Last week, I attended the Feast Conference for the first time. I wasn't quite sure what to expect but it's certain that I, along with many other attendees, walked away feeling optimistic and empowered. I walked in on Joseph Cohen's talk reminding us how Edison's phonograph revolutionized music in a time where concerts were the only way to experience it. Likewise, our technology and tools have caught up to enable rich experiences spanning many industries.
The Feast conference in NYC was, in simplest terms, an intensely inspiring mashup of great thinkers who ran with an idea. For two days our audience listened, intermingled and collaborated with each other on topics of health care, poverty, conservation, public works, education, reform, and fresh spins on antiquated business models.
Some highlights from the Conference:
Partners In Health teamed up with the likes of The Arcade Fire to raise money through ticket sales and provide direct health care to the poor. In similar models, hip eye-wear maker Warby Parker donates a pair for each one sold.
Bre Pettis spoke about his MakerBot, the community supporting it, and future practical applications of desktop 3D printing (we are SUPER excited to get ours!).
Geoffrey West told us that the problem to excessive power consumption is urbanization, which also happens to be the solution (in efficiencies) in our ever growing global population.
Dan Barasch will harness light from the sun through mirrors to illuminate the worlds first underground park capable of photosynthesis in New York City.
Joshua Reich built an intuitive online bank from the drawbacks of traditional banking and decided not to make money from people's mistakes.
Catherine Rohr screens former criminals for a second chance in a transformational program that leverages their "business skills" to create legitimate careers.
Story Pirates banks on the fact that learning must be memorable and relies on original stories written by children to produce theatrical skits.
Scott Heiferman from Meetup.com has enabled over 80 million RSVPs to people who wouldn't have otherwise crossed paths.
Why were all these people in the same room?
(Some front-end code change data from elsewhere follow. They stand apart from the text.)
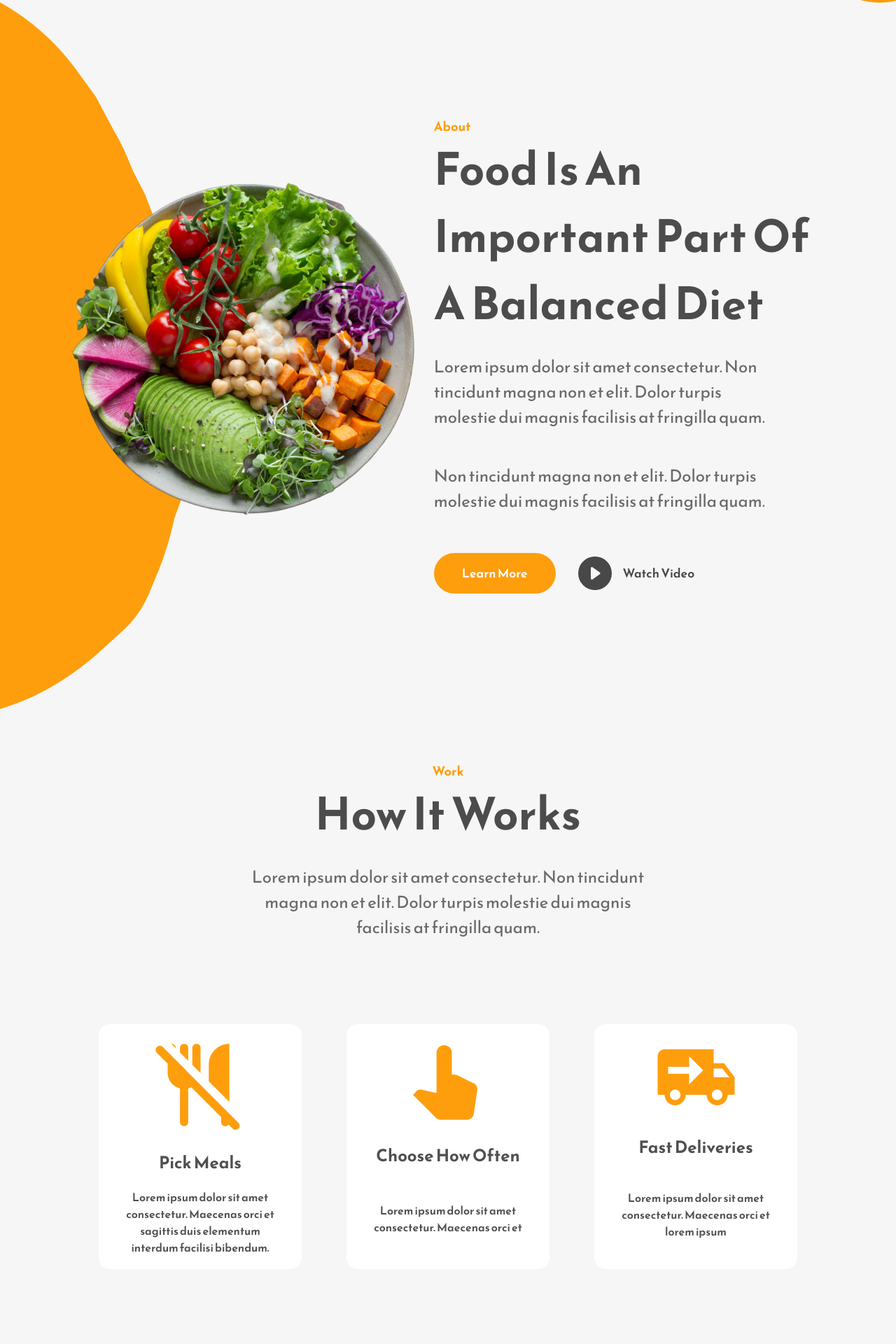
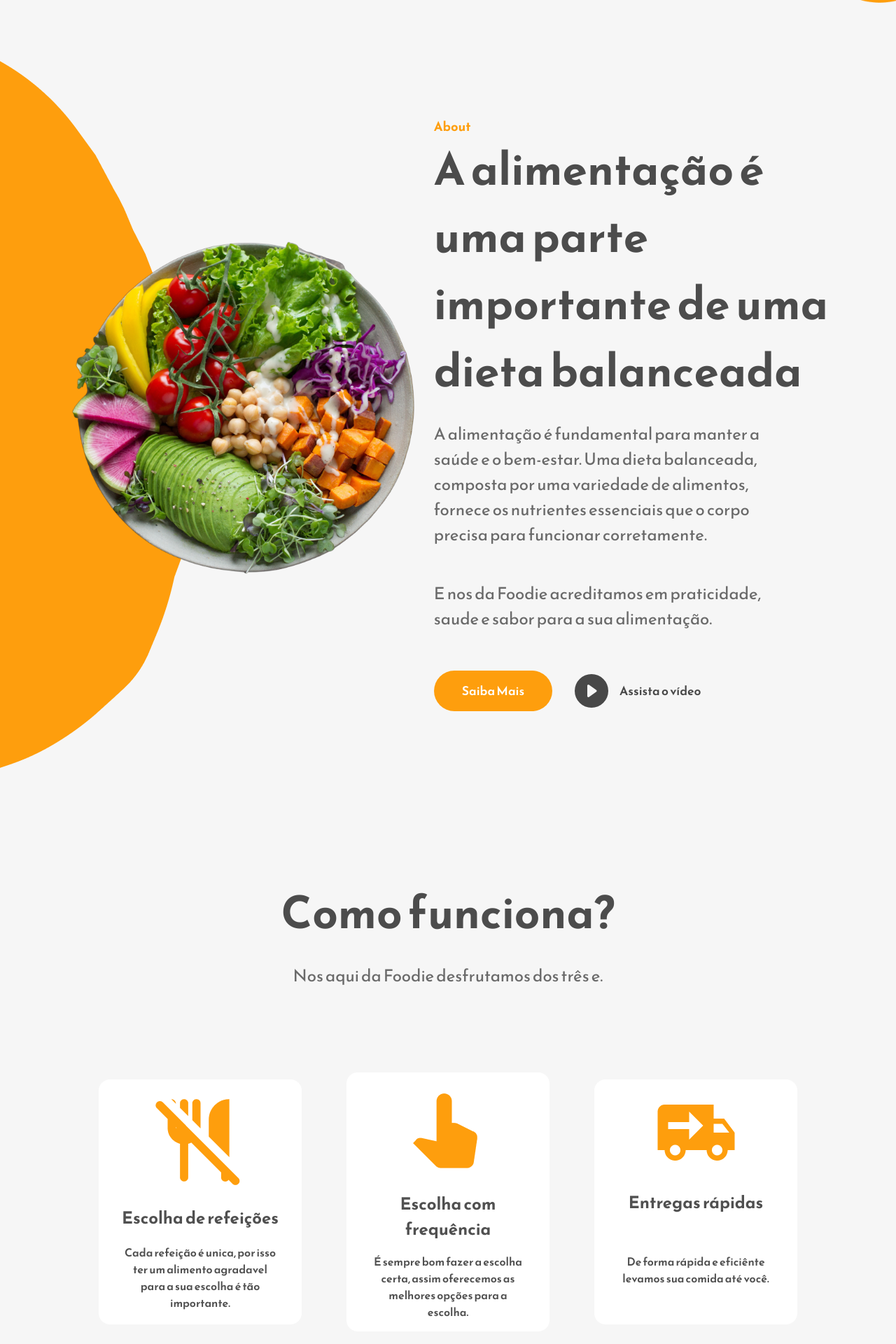
Before and after one commit to souzalipe/Foodie, a React (Vite) app: page / in a window 1280 px wide. Shown: the part 858-2778 px from the top of the page at 70% size. Built offline with nearby package versions, Linux system fonts and the light colour scheme.

Commit message:
feat: text

```diff
--- a/src/Components/About/About.jsx
+++ b/src/Components/About/About.jsx
@@ -1,6 +1,6 @@
 import React from "react";
-import AboutBackground from "../../assets/about-background.png"
-import AboutBackgroundImage from "../../assets/about-background-image.png"
+import AboutBackground from "../../assets/about-background.png";
+import AboutBackgroundImage from "../../assets/about-background-image.png";
 import { BsFillPlayCircleFill } from "react-icons/bs";
 
 const About = () => {
@@ -15,20 +15,20 @@ const About = () => {
       <div className="about-section-text-container">
         <p className="primary-subheading">About</p>
         <h1 className="primary-heading">
-            Food Is An Important Part Of A Balanced Diet
+          A alimentação é uma parte importante de uma dieta balanceada
         </h1>
         <p className="primary-text">
-            Lorem ipsum dolor sit amet consectetur. Non tincidunt magna non et
-            elit. Dolor turpis molestie dui magnis facilisis at fringilla quam.
+          A alimentação é fundamental para manter a saúde e o bem-estar. Uma
+          dieta balanceada, composta por uma variedade de alimentos, fornece os
+          nutrientes essenciais que o corpo precisa para funcionar corretamente.
         </p>
         <p className="primary-text">
-            Non tincidunt magna non et elit. Dolor turpis molestie dui magnis
-            facilisis at fringilla quam.
+          E nos da Foodie acreditamos em praticidade, saude e sabor para a sua alimentação.
         </p>
         <div className="about-buttons-container">
-            <button className="secondary-button">Learn More</button>
+          <button className="secondary-button">Saiba Mais</button>
           <button className="watch-video-button">
-              <BsFillPlayCircleFill /> Watch Video
+            <BsFillPlayCircleFill /> Assista o vídeo
           </button>
         </div>
       </div>
@@ -36,4 +36,4 @@ const About = () => {
   );
 };
 
-export default About
+export default About;
--- a/src/Components/Contact/Contact.jsx
+++ b/src/Components/Contact/Contact.jsx
@@ -3,11 +3,11 @@ import React from "react";
 const Contact = () => {
   return (
     <div className="contact-page-wrapper">
-      <h1 className="primary-heading">Have Question In Mind?</h1>
-      <h1 className="primary-heading">Let Us Help You</h1>
+      <h1 className="primary-heading">Perguntas em Mente?</h1>
+      <h1 className="primary-heading">Deixe-nos te ajudar</h1>
       <div className="contact-form-container">
-        <input type="text" placeholder="yourmail@gmail.com" />
-        <button className="secondary-button">Submit</button>
+        <input type="text" placeholder="SeuEmail@gmail.com" />
+        <button className="secondary-button">Enviar</button>
       </div>
     </div>
   );
--- a/src/Components/Home/Home.jsx
+++ b/src/Components/Home/Home.jsx
@@ -14,14 +14,14 @@ const Home = () =>{
           </div>
           <div className="home-text-section">
             <h1 className="primary-heading">
-              Your Favourite Food Delivered Hot & Fresh.
+              Sua comida favorita entregue quente e fresca.
             </h1>
             <p className="primary-text">
-              Healthy switcher chefs do all the prep work, like peeding, chopping
-              & marinating, so you can cook a fresh food.
+              Chefs especializados fazem todo o trabalho de preparação, como cortar
+              e marinar, para que você possa saborear um alimento saudável de fresco.
             </p>
             <button className="secondary-button">
-              Order Now <FiArrowRight />{" "}
+              Peça Agora <FiArrowRight />{" "}
             </button>
           </div>
           <div className="home-image-section">
--- a/src/Components/Testimonial/Testimonial.jsx
+++ b/src/Components/Testimonial/Testimonial.jsx
@@ -1,23 +1,22 @@
-import React from "react"
-import ProfilePic from "../../assets/john-doe-image.png"
-import { AiFillStar } from "react-icons/ai"
+import React from "react";
+import ProfilePic from "../../assets/john-doe-image.png";
+import { AiFillStar } from "react-icons/ai";
 
 const Testimonial = () => {
   return (
     <div className="work-section-wrapper">
       <div className="work-section-top">
-          <p className="primary-subheading">Testimonial</p>
-          <h1 className="primary-heading">What They Are Saying</h1>
+        <h1 className="primary-heading">Oque dizem sobre nos?</h1>
         <p className="primary-text">
-            Lorem ipsum dolor sit amet consectetur. Non tincidunt magna non et
-            elit. Dolor turpis molestie dui magnis facilisis at fringilla quam.
+          Avaliações de clientes que atendidos por nos por todo o mundo.
         </p>
       </div>
       <div className="testimonial-section-bottom">
         <img src={ProfilePic} alt="" />
         <p>
-            Lorem ipsum dolor sit amet consectetur. Non tincidunt magna non et
-            elit. Dolor turpis molestie dui magnis facilisis at fringilla quam.
+          Antes da Foodie tinha dificuldades com minha dieta por conta do meu
+          trabalho, mas hoje tenho a certeza de que vou cunprir com minhas
+          refeições.
         </p>
         <div className="testimonials-stars-container">
           <AiFillStar />
@@ -26,7 +25,7 @@ const Testimonial = () => {
           <AiFillStar />
           <AiFillStar />
         </div>
-          <h2>John Doe</h2>
+        <h2>José Brito</h2>
       </div>
     </div>
   );
--- a/src/Components/Work/Work.jsx
+++ b/src/Components/Work/Work.jsx
@@ -7,28 +7,26 @@ const Work = () => {
     const workInfoData = [
       {
         image: PickMeals,
-        title: "Pick Meals",
-        text: "Lorem ipsum dolor sit amet consectetur. Maecenas orci et sagittis duis elementum interdum facilisi bibendum.",
+        title: "Escolha de refeições",
+        text: "Cada refeição é unica, por isso ter um alimento agradavel para a sua escolha é tão importante.",
       },
       {
         image: ChooseMeals,
-        title: "Choose How Often",
-        text: "Lorem ipsum dolor sit amet consectetur. Maecenas orci et ",
+        title: "Escolha com frequência",
+        text: "É sempre bom fazer a escolha certa, assim oferecemos as melhores opções para a escolha.",
       },
       {
         image: DeliveryMeals,
-        title: "Fast Deliveries",
-        text: "Lorem ipsum dolor sit amet consectetur. Maecenas orci et lorem ipsum",
+        title: "Entregas rápidas",
+        text: "De forma rápida e eficiênte levamos sua comida até você.",
       },
     ];
     return (
       <div className="work-section-wrapper">
         <div className="work-section-top">
-          <p className="primary-subheading">Work</p>
-          <h1 className="primary-heading">How It Works</h1>
+          <h1 className="primary-heading">Como funciona?</h1>
           <p className="primary-text">
-            Lorem ipsum dolor sit amet consectetur. Non tincidunt magna non et
-            elit. Dolor turpis molestie dui magnis facilisis at fringilla quam.
+            Nos aqui da Foodie desfrutamos dos três e.
           </p>
         </div>
         <div className="work-section-bottom">
```
Lines whose indentation alone changed are shown as unchanged.
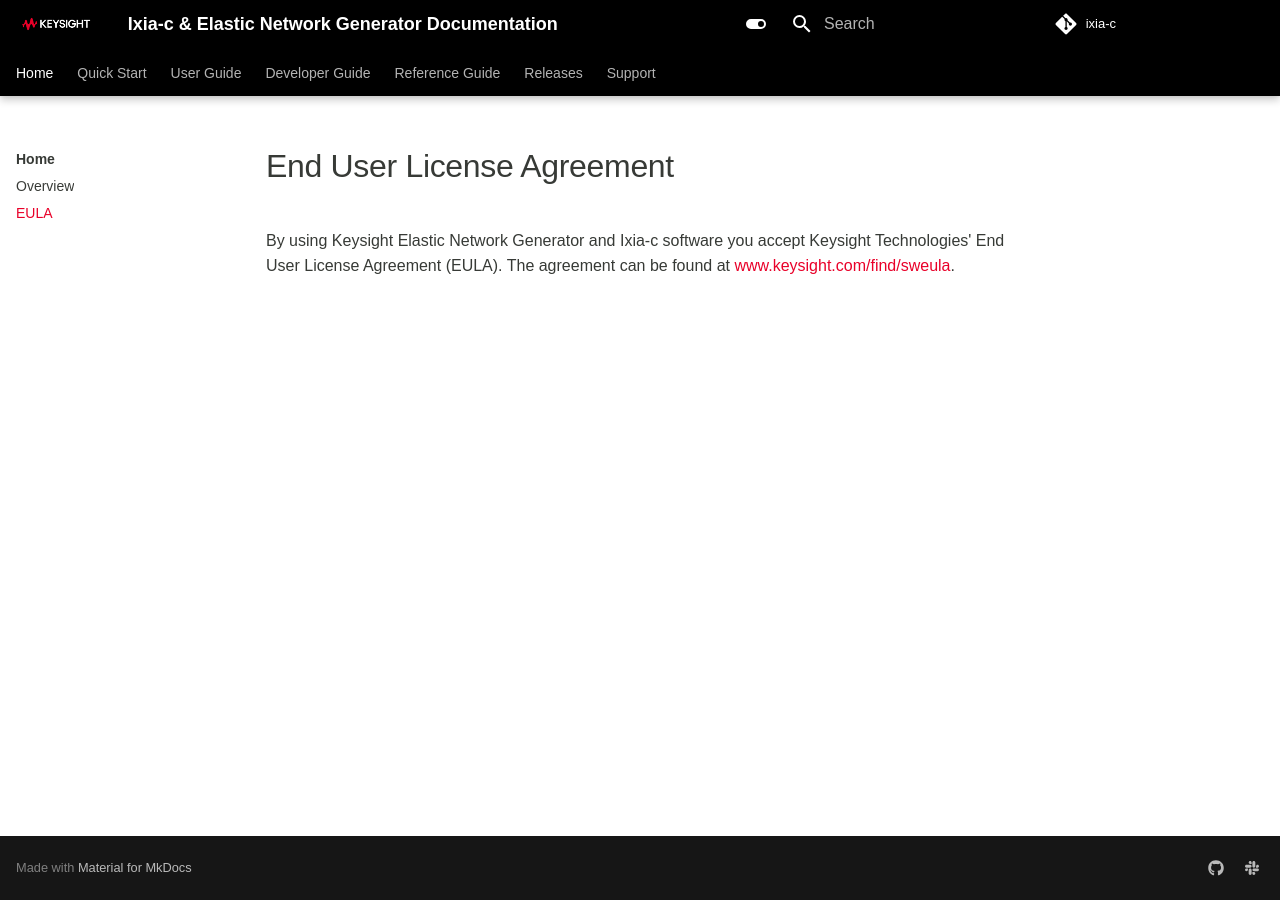
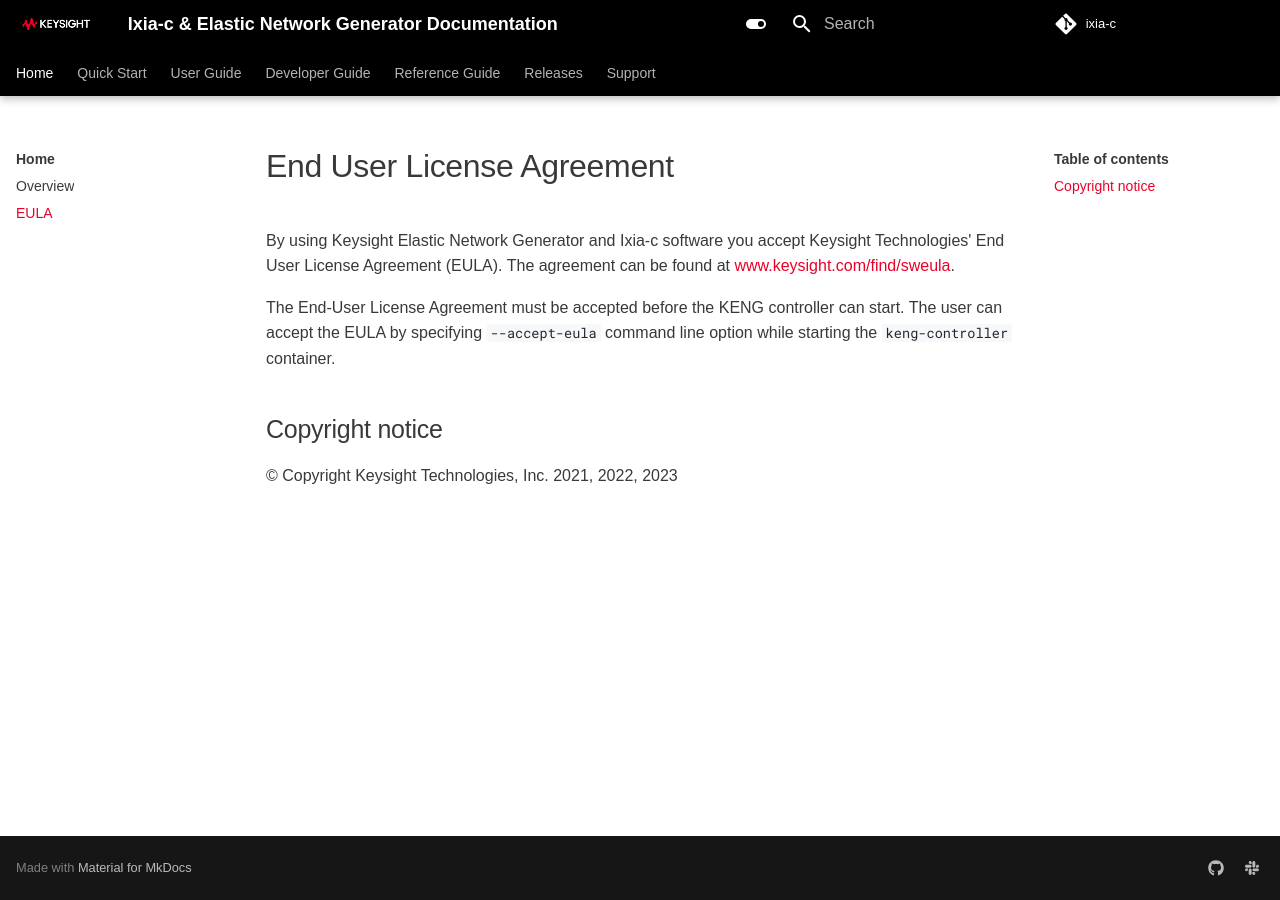
Before and after one commit to open-traffic-generator/ixia-c, an MkDocs documentation site: the page built from docs/eula.md, in a window 1280 px wide. Built offline with MkDocs 1.6.1 and Material for MkDocs 9.7.7, drawn with Linux system fonts in a browser that asks for light colours; some web fonts are replaced; comment, search, counter and statistics services are not loaded.

Commit message:
--accept-eula

```diff
--- a/docs/eula.md
+++ b/docs/eula.md
@@ -1,3 +1,10 @@
 # End User License Agreement
 
 By using Keysight Elastic Network Generator and Ixia-c software you accept Keysight Technologies' End User License Agreement (EULA).  The agreement can be found at [www.keysight.com/find/sweula](www.keysight.com/find/sweula).
+
+The End-User License Agreement must be accepted before the KENG controller can start. The user can accept the EULA by specifying `--accept-eula` command line option while
+starting the `keng-controller` container.
+
+## Copyright notice
+
+© Copyright Keysight Technologies, Inc. 2021, 2022, 2023
```
Also changed, not shown: docs/index.md (+4 -0 lines).
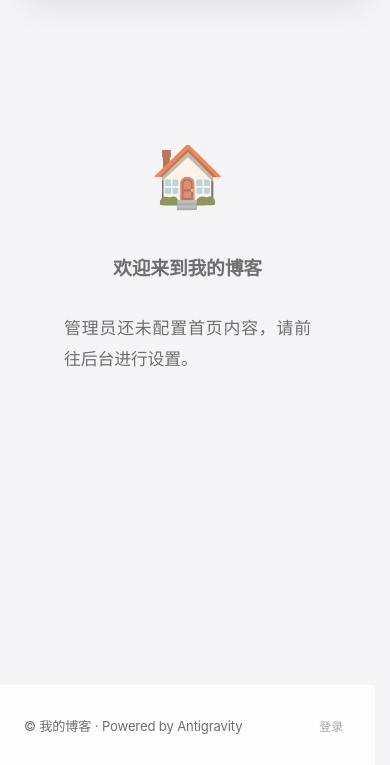
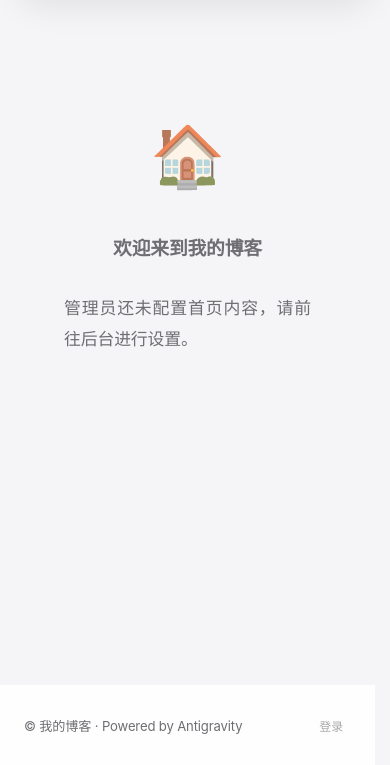
Before and after one commit to hunya-ops/hunya-blog, a Flask app: page / in a window 390 px wide. Shown: the part 79-844 px from the top of the page. Run offline with Flask 3, Linux system fonts and the light colour scheme; data that the repository does not hold is empty; some libraries are stand-ins or nearby versions.

Commit message:
UI: remove padding from home content wrapper

```diff
--- a/app/static/css/style.css
+++ b/app/static/css/style.css
@@ -2088,11 +2088,11 @@ footer a:hover {
 .home-content-wrapper {
     max-width: var(--container-width);
     margin: 0 auto;
-    padding: 40px 0;
+    padding: 0;
 }
 
 @media (max-width: 768px) {
     .home-content-wrapper {
-        padding: 20px 0;
-    }
-}
+        padding: 0;
+    }
+}
```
Because at the basis of every project was a fundamental desire to do good. In fact, a few entrepreneurs designed their business models specifically to be replicated and built upon by others. In their train of thought, failure is an important component in the cycle of iteration and improvement. They agree that open collaboration is vital to their businesses, and have created small communities and subcultures along the way.
If technology has taken us from the phonograph to streaming music, then surely we can harness that brilliance to improve some of society's inequities. As Joshua Reich from Simple says, "look to highly regulated industries...they're ripe for innovation". The solutions could be right under our noses.